React: Injecting Dynamic Elements to Components

Introduction

Let’s say we’re working on an UI component library using React JS. We make a super awesome looking button, maybe even the best button in the world. But suddenly, our computer shuts off without saving our component! Like Tenacious D, we create a tribute to the button which looks like:

class AwesomeButton extends Component {
    render() {
        const { children, ...other } = this.props;

        return (
           <button {...other}>{children}</button> 
        );
    }
}

Everything is working great. We create buttons all over the place <AwesomeButton onClick={doStuff}>Click ME</AwesomeButton>.

The next day, the boss comes over, “This button is amazing, let’s make a button link to Google!” Easy enough, we create a new component that instead uses an anchor tag.

class AwesomeButtonLink extends Component {
    render() {
        const { children, ...other } = this.props;

        return (
           <a {...other}>{children}</a> 
        );
    }
}

Weeks later, another programmer walks over, “Hey, we’re converting to using React Router. Can we get a button that can use the Link component?” Mumbling under your breath, we create yet another Awesome component.

class AwesomeButtonReactRouterLink extends Component {
    render() {
        const { children, ...other } = this.props;

        return (
           <Link {...other}>{children}</Link> 
        );
    }
}

We have ourselves a problem. Everytime there is a new request we have to create new components that are very similar, just using slightly different render elements. What if the company decides to rebrand. Instead of blue, we are a red company now. Little changes to the visuals of these AwesomeButton components need to be updated individually. Think DRY! Is there a better way of doing this? Stay tuned.

Dynamically Injecting Elements

What if the consumer of a component could define its base element? Let’s look at the example below:

class AwesomeButton extends React.Component {
    render() {
        const { children, tag = "button", ...other } = this.props;
        const Tag = tag;

        return (
           <Tag {...other}>{children}</Tag> 
        );
    }
}

So we have this new property called tag. Tag will be our way of passing in an element/component into AwesomeButton. If the es6 destructing looks different, let me explain. We will pull out the tag prop from this.props. If no value is defined for tag, we will set its default value to be "button" (A Button HTML element). The next line, const Tag = tag; is so we can fulfill what React’s JSX considers a component. All components must be uppercased, where html elements need to be lowercase. Since we are using then variable tag, JSX will always treat the incoming values as a component. So, we have to uppercase our variable. We now render the prop Tag as our element. Whatever tag equals, that will be our element!

A few examples:

<AwesomeButton onClick={doSomething}>Click Me!<AwesomeButton>

Will render the default button. <button onClick={doSomething}>Click Me!</button>

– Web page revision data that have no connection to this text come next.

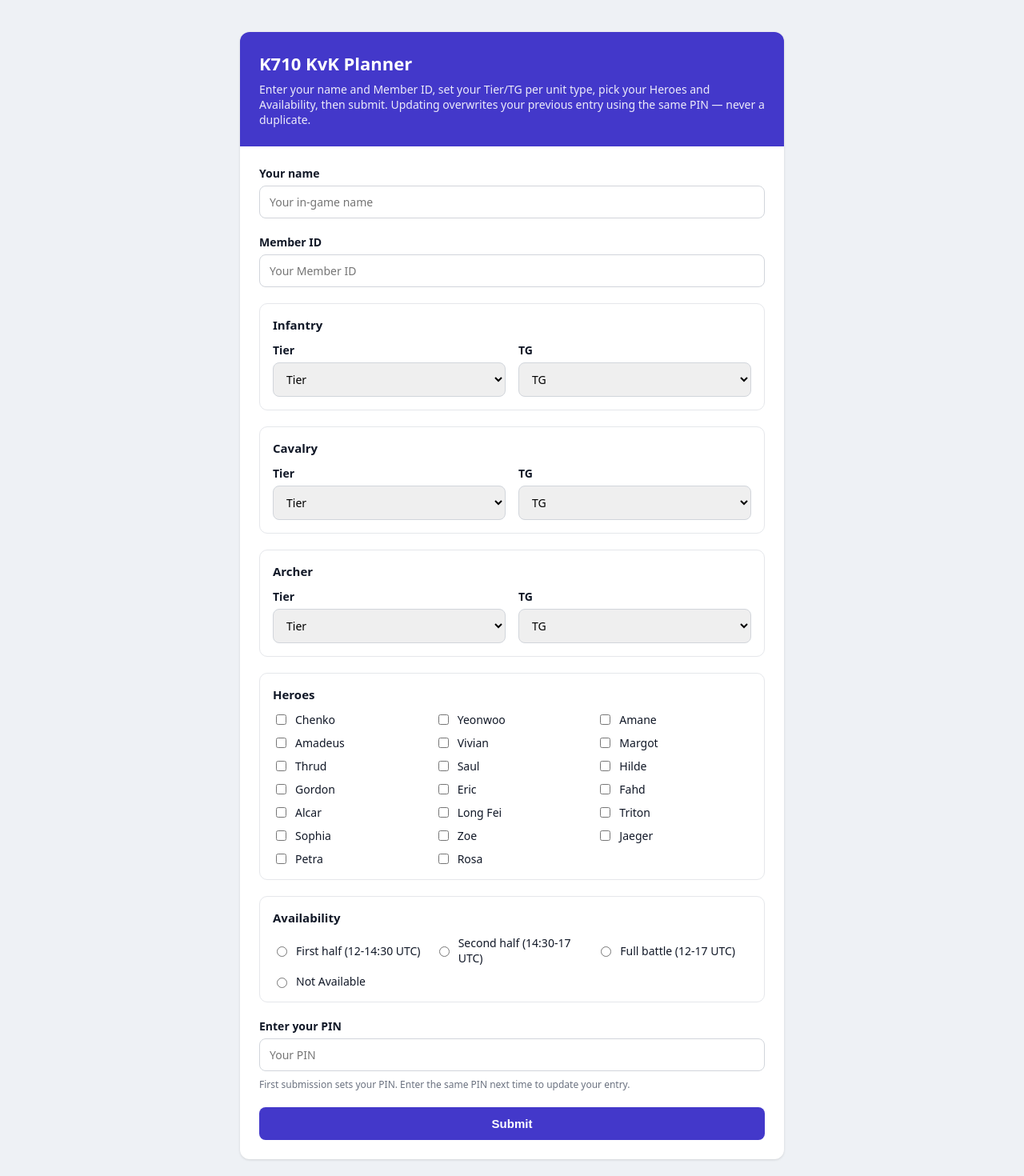
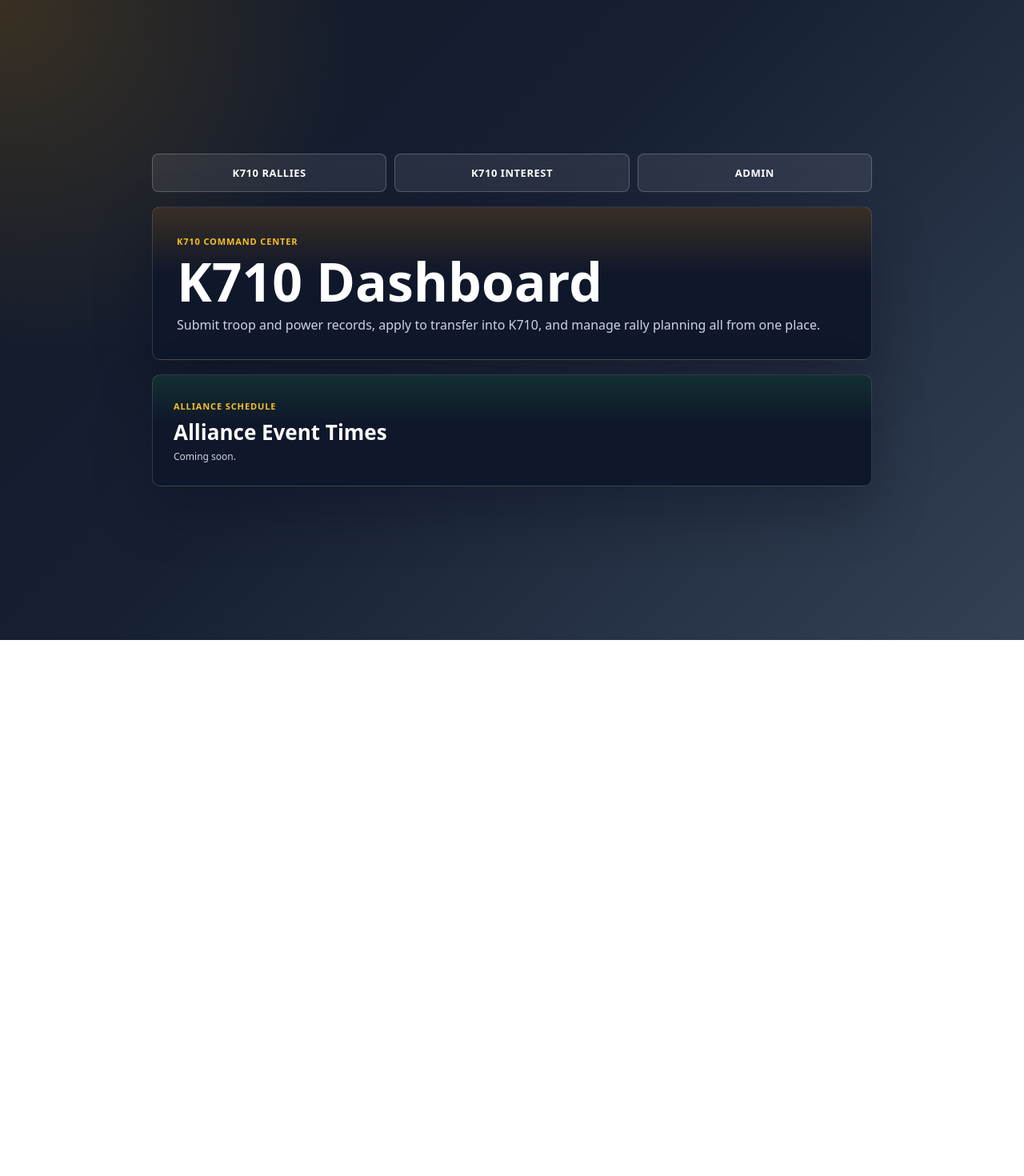
Before and after one commit to zkabeer1997-wq/KvK-Tracker-710, a Next.js app: page / in a window 1280 px wide. Shown: the top 1470 px of the page at 80% size. After the commit the page ends 800 px from the top, so only its background shows below. Built offline with nearby package versions, Linux system fonts and the light colour scheme.

Commit message:
Update page.js

```diff
--- a/app/page.js
+++ b/app/page.js
@@ -1,285 +1,31 @@
-'use client';
+import Link from 'next/link';
 
-import { useState } from 'react';
-import { supabase } from '../lib/supabaseClient';
+export const metadata = {
+title: 'K710 Dashboard',
+};
 
-const HEROES = [
-'Chenko', 'Yeonwoo', 'Amane', 'Amadeus', 'Vivian', 'Margot', 'Thrud', 'Saul',
-'Hilde', 'Gordon', 'Eric', 'Fahd', 'Alcar', 'Long Fei', 'Triton', 'Sophia',
-'Zoe', 'Jaeger', 'Petra', 'Rosa'
-];
-
-const TIERS = ['T11', 'T10'];
-const TGS = ['TG8', 'TG7', 'TG6', 'TG5', 'Below TG5'];
-const AVAILABILITY_OPTIONS = [
-'First half (12-14:30 UTC)',
-'Second half (14:30-17 UTC)',
-'Full battle (12-17 UTC)',
-'Not Available'
-];
-
-export default function Home() {
-const [name, setName] = useState('');
-const [memberId, setMemberId] = useState('');
-const [infantryTier, setInfantryTier] = useState('');
-const [infantryTg, setInfantryTg] = useState('');
-const [cavalryTier, setCavalryTier] = useState('');
-const [cavalryTg, setCavalryTg] = useState('');
-const [archerTier, setArcherTier] = useState('');
-const [archerTg, setArcherTg] = useState('');
-const [heroes, setHeroes] = useState([]);
-const [availability, setAvailability] = useState('');
-const [pin, setPin] = useState('');
-const [onFile, setOnFile] = useState(null);
-const [status, setStatus] = useState('');
-const [isError, setIsError] = useState(false);
-const [loading, setLoading] = useState(false);
-
-async function lookup() {
-if (!memberId) return;
-const { data } = await supabase
-.from('public_submissions')
-.select('*')
-.eq('member_id', memberId)
-.maybeSingle();
-if (data) {
-setOnFile(data);
-if (name === '') setName(data.name || '');
-setInfantryTier(data.infantry_tier || '');
-setInfantryTg(data.infantry_tg || '');
-setCavalryTier(data.cavalry_tier || '');
-setCavalryTg(data.cavalry_tg || '');
-setArcherTier(data.archer_tier || '');
-setArcherTg(data.archer_tg || '');
-setHeroes(data.heroes || []);
-setAvailability(data.availability || '');
-} else {
-setOnFile(null);
-}
-}
-
-function toggleHero(hero) {
-setHeroes((prev) =>
-prev.includes(hero) ? prev.filter((h) => h !== hero) : [...prev, hero]
-);
-}
-
-async function handleSubmit(e) {
-e.preventDefault();
-setStatus('');
-setIsError(false);
-
-if (!name || !memberId || !pin) {
-setIsError(true);
-setStatus('Please fill in your name, member ID, and PIN.');
-return;
-}
-
-setLoading(true);
-const { data, error } = await supabase.rpc('submit_troop_form', {
-p_name: name,
-p_member_id: memberId,
-p_infantry_tier: infantryTier || null,
-p_infantry_tg: infantryTg || null,
-p_cavalry_tier: cavalryTier || null,
-p_cavalry_tg: cavalryTg || null,
-p_archer_tier: archerTier || null,
-p_archer_tg: archerTg || null,
-p_heroes: heroes,
-p_availability: availability || null,
-p_pin: pin,
-});
-setLoading(false);
-
-if (error) {
-setIsError(true);
-if (error.message && error.message.includes('PIN_MISMATCH')) {
-setStatus('Incorrect PIN for this Member ID. Please try again.');
-} else {
-setStatus('Something went wrong: ' + error.message);
-}
-return;
-}
-
-setIsError(false);
-setStatus(
-data === 'created'
-? 'Submitted! Your entry has been created.'
-: 'Updated! Your entry has been saved.'
-);
-}
-
+export default function HomePage() {
 return (
-<main className="page">
-<div className="card">
-<div className="card-header">
-<h1>K710 KvK Planner</h1>
+<main className="page public-page hub-page">
+<div className="home-shell">
+<nav className="home-menu-bar" aria-label="Main menu">
+<Link href="/player-record">K710 Rallies</Link>
+<Link href="/interest">K710 Interest</Link>
+<Link href="/admin">Admin</Link>
+</nav>
+<section className="hub-hero">
+<span className="public-kicker">K710 command center</span>
+<h1>K710 Dashboard</h1>
 <p>
-Enter your name and Member ID, set your Tier/TG per unit type, pick your
-Heroes and Availability, then submit. Updating overwrites your previous
-entry using the same PIN — never a duplicate.
+Submit troop and power records, apply to transfer into K710, and manage rally
+planning all from one place.
 </p>
-</div>
-
-<form className="card-body" onSubmit={handleSubmit}>
-<label>
-Your name
-<input
-value={name}
-onChange={(e) => setName(e.target.value)}
-placeholder="Your in-game name"
-/>
-</label>
-
-<label>
-Member ID
-<input
-value={memberId}
-onChange={(e) => setMemberId(e.target.value)}
-onBlur={lookup}
-placeholder="Your Member ID"
-/>
-</label>
-
-{onFile && (
-<div className="on-file">
-Currently on file — Infantry: {onFile.infantry_tier || '-'}-{onFile.infantry_tg || '-'} ·
-Cavalry: {onFile.cavalry_tier || '-'}-{onFile.cavalry_tg || '-'} ·
-Archer: {onFile.archer_tier || '-'}-{onFile.archer_tg || '-'}
-{onFile.heroes && onFile.heroes.length > 0 && (
-<> · Heroes: {onFile.heroes.join(', ')}</>
-)}
-{onFile.availability && <> · Availability: {onFile.availability}</>}
-</div>
-)}
-
-<section className="troop-section">
-<h3>Infantry</h3>
-<div className="row">
-<label>
-Tier
-<select value={infantryTier} onChange={(e) => setInfantryTier(e.target.value)}>
-<option value="">Tier</option>
-{TIERS.map((t) => (
-<option key={t} value={t}>{t}</option>
-))}
-</select>
-</label>
-<label>
-TG
-<select value={infantryTg} onChange={(e) => setInfantryTg(e.target.value)}>
-<option value="">TG</option>
-{TGS.map((t) => (
-<option key={t} value={t}>{t}</option>
-))}
-</select>
-</label>
-</div>
 </section>
-
-<section className="troop-section">
-<h3>Cavalry</h3>
-<div className="row">
-<label>
-Tier
-<select value={cavalryTier} onChange={(e) => setCavalryTier(e.target.value)}>
-<option value="">Tier</option>
-{TIERS.map((t) => (
-<option key={t} value={t}>{t}</option>
-))}
-</select>
-</label>
-<label>
-TG
-<select value={cavalryTg} onChange={(e) => setCavalryTg(e.target.value)}>
-<option value="">TG</option>
-{TGS.map((t) => (
-<option key={t} value={t}>{t}</option>
-))}
-</select>
-</label>
-</div>
+<section className="home-events-card" aria-label="Alliance event times">
+<span className="public-kicker">Alliance schedule</span>
+<h2>Alliance Event Times</h2>
+<p className="hint">Coming soon.</p>
 </section>
-
-<section className="troop-section">
-<h3>Archer</h3>
-<div className="row">
-<label>
-Tier
-<select value={archerTier} onChange={(e) => setArcherTier(e.target.value)}>
-<option value="">Tier</option>
-{TIERS.map((t) => (
-<option key={t} value={t}>{t}</option>
-))}
-</select>
-</label>
-<label>
-TG
-<select value={archerTg} onChange={(e) => setArcherTg(e.target.value)}>
-<option value="">TG</option>
-{TGS.map((t) => (
-<option key={t} value={t}>{t}</option>
-))}
-</select>
-</label>
-</div>
-</section>
-
-<section className="troop-section">
-<h3>Heroes</h3>
-<div className="checkbox-grid">
-{HEROES.map((hero) => (
-<label key={hero} className="checkbox-item">
-<input
-type="checkbox"
-checked={heroes.includes(hero)}
-onChange={() => toggleHero(hero)}
-/>
-{hero}
-</label>
-))}
-</div>
-</section>
-
-<section className="troop-section">
-<h3>Availability</h3>
-<div className="checkbox-grid">
-{AVAILABILITY_OPTIONS.map((option) => (
-<label key={option} className="checkbox-item">
-<input
-type="radio"
-name="availability"
-checked={availability === option}
-onChange={() => setAvailability(option)}
-/>
-{option}
-</label>
-))}
-</div>
-</section>
-
-<label>
-Enter your PIN
-<input
-type="password"
-value={pin}
-onChange={(e) => setPin(e.target.value)}
-placeholder="Your PIN"
-/>
-</label>
-<p className="hint">
-First submission sets your PIN. Enter the same PIN next time to update
-your entry.
-</p>
-
-{status && (
-<div className={isError ? 'status error' : 'status'}>{status}</div>
-)}
-
-<button type="submit" disabled={loading}>
-{loading ? 'Submitting...' : 'Submit'}
-</button>
-</form>
 </div>
 </main>
 );
```
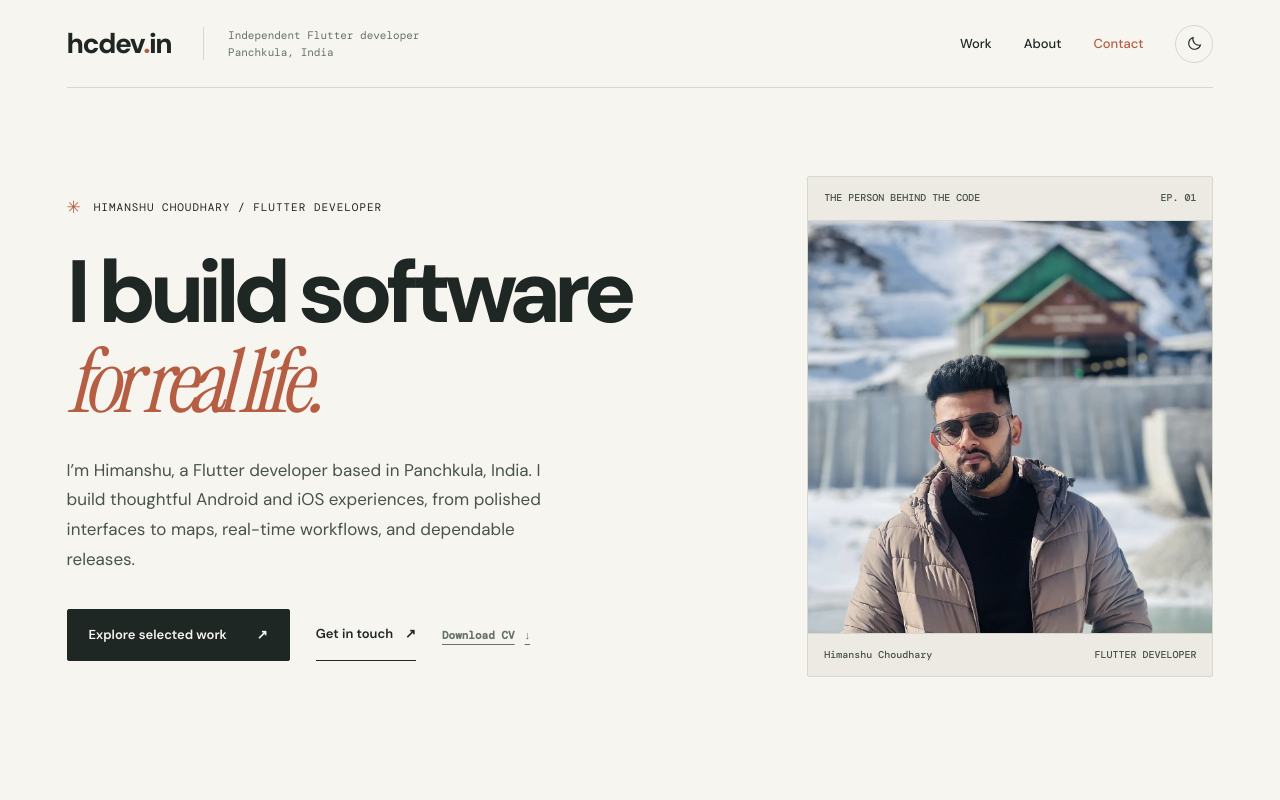
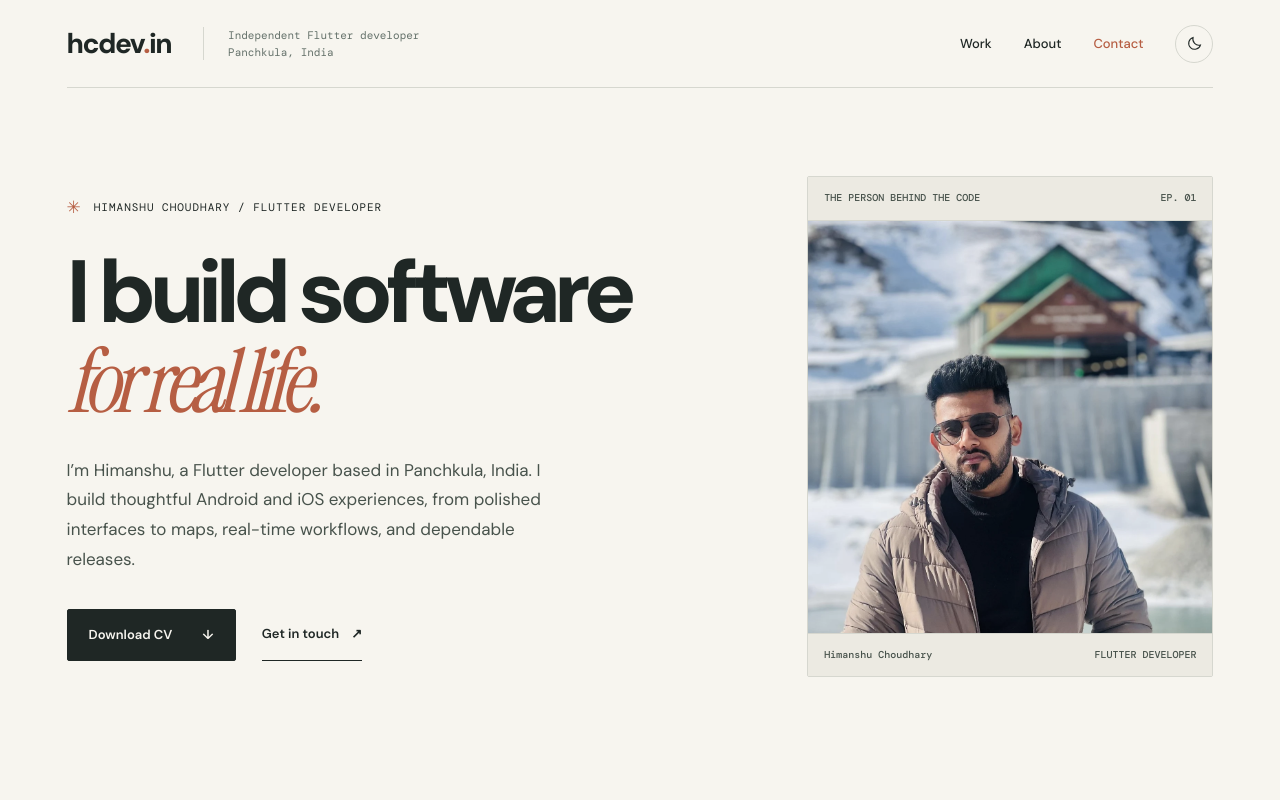
Before and after one commit to himanshuu-dev/hcdev, a Next.js app: page / in a window 1280 px wide. Shown: the top 800 px of the page. Built offline with nearby package versions, Linux system fonts and the light colour scheme.

Commit message:
Change hero primary CTA to CV download and remove duplicate link

```diff
--- a/app/page.tsx
+++ b/app/page.tsx
@@ -29,7 +29,7 @@ export default function Home() {
       <header className="navbar"><a className="brand" href="#home" aria-label="hcdev.in — Himanshu Choudhary home">hcdev<span>.</span>in</a><span className="nav-caption">Independent Flutter developer<br/>Panchkula, India</span><nav aria-label="Main navigation"><a href="#work">Work</a><a href="#about">About</a><a href="#contact">Contact</a></nav><ThemeToggle/></header>
       <main id="main">
         <section className="hero" aria-labelledby="intro-title">
-          <div className="hero-copy"><p className="eyebrow"><span className="tiny-cross" aria-hidden="true">✳</span> Himanshu Choudhary / Flutter developer</p><h1 id="intro-title">I build software<br/><em>for real life.</em></h1><p className="hero-description">I’m Himanshu, a Flutter developer based in Panchkula, India. I build thoughtful Android and iOS experiences, from polished interfaces to maps, real-time workflows, and dependable releases.</p><div className="hero-actions"><a className="button" href="#work">Explore selected work <span aria-hidden="true">↗</span></a><a className="button-secondary" href="#contact">Get in touch <span aria-hidden="true">↗</span></a><a className="hero-cv" href="/himanshu.pdf" download="Himanshu-Choudhary-CV.pdf">Download CV <span aria-hidden="true">↓</span></a></div></div>
+          <div className="hero-copy"><p className="eyebrow"><span className="tiny-cross" aria-hidden="true">✳</span> Himanshu Choudhary / Flutter developer</p><h1 id="intro-title">I build software<br/><em>for real life.</em></h1><p className="hero-description">I’m Himanshu, a Flutter developer based in Panchkula, India. I build thoughtful Android and iOS experiences, from polished interfaces to maps, real-time workflows, and dependable releases.</p><div className="hero-actions"><a className="button" href="/himanshu.pdf" download="Himanshu-Choudhary-CV.pdf">Download CV <span aria-hidden="true">↓</span></a><a className="button-secondary" href="#contact">Get in touch <span aria-hidden="true">↗</span></a></div></div>
           <DeveloperScene/>
           <div className="hero-bottom"><span>3+ years building with Flutter</span><span>Android / iOS</span><a href="#work">A selection of my work <span aria-hidden="true">↓</span></a></div>
         </section>
```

<AwesomeButton tag="a" href={`/myPage`}>Click Me!<AwesomeButton>

Will render using an anchor tag <a href={'/myPage'}>Click Me!</a>

<AwesomeButton tag={Link} to={`/myPage`}>Click Me!<AwesomeButton>

Will render using a React Router Link component <Link to={'/myPage'}>Click Me!</Link>

Neat! But why is this happening?

JSX Transformations

Our JSX, in the render function, gets transformed into plain JavaScript functions that the browsers can use. With this in mind, our AwesomeButton’s JSX gets transformed into a React.createElement() function with the element name as the first argument. With the help of our good friend Babel, let’s see what different components compile to!

First, let’s look at a simple component that just renders a div with the text “test”.

class AwesomeButton extends React.Component {
    render() {
        return (
           <div>test</div> 
        );
    }
}

Compiled Example - Click Me!

If we look in the render method, we can see what our JSX actually compiles to.

div Compiled Code

Well that’s cool. So our div element just gets defined as the first parameter of React.createElement. I wonder what happens if we try this with our element injecting AwesomeButton?

class AwesomeButton extends React.Component {
    render() {
        const { children, tag = "button", ...other } = this.props;
        const Tag = tag;

        return (
           <Tag {...other}>{children}</Tag> 
        );
    }
}

<AwesomeButton>Click Me!</AwesomeButton>

Looking at the render method in AwesomeButton:

AwesomeButton Compiled Code

Woah, our Tag variable just gets put where the element is! This is exactly the same to how components are treated in JSX. They get ploped straight into the first argument of React.createElement. Now, when the boss asks for a new feature in AwesomeButton, we only have to change this one implementation of the component. All consumers of the component might use it vastly differently, but we are able to keep our code DRY and highly reusable!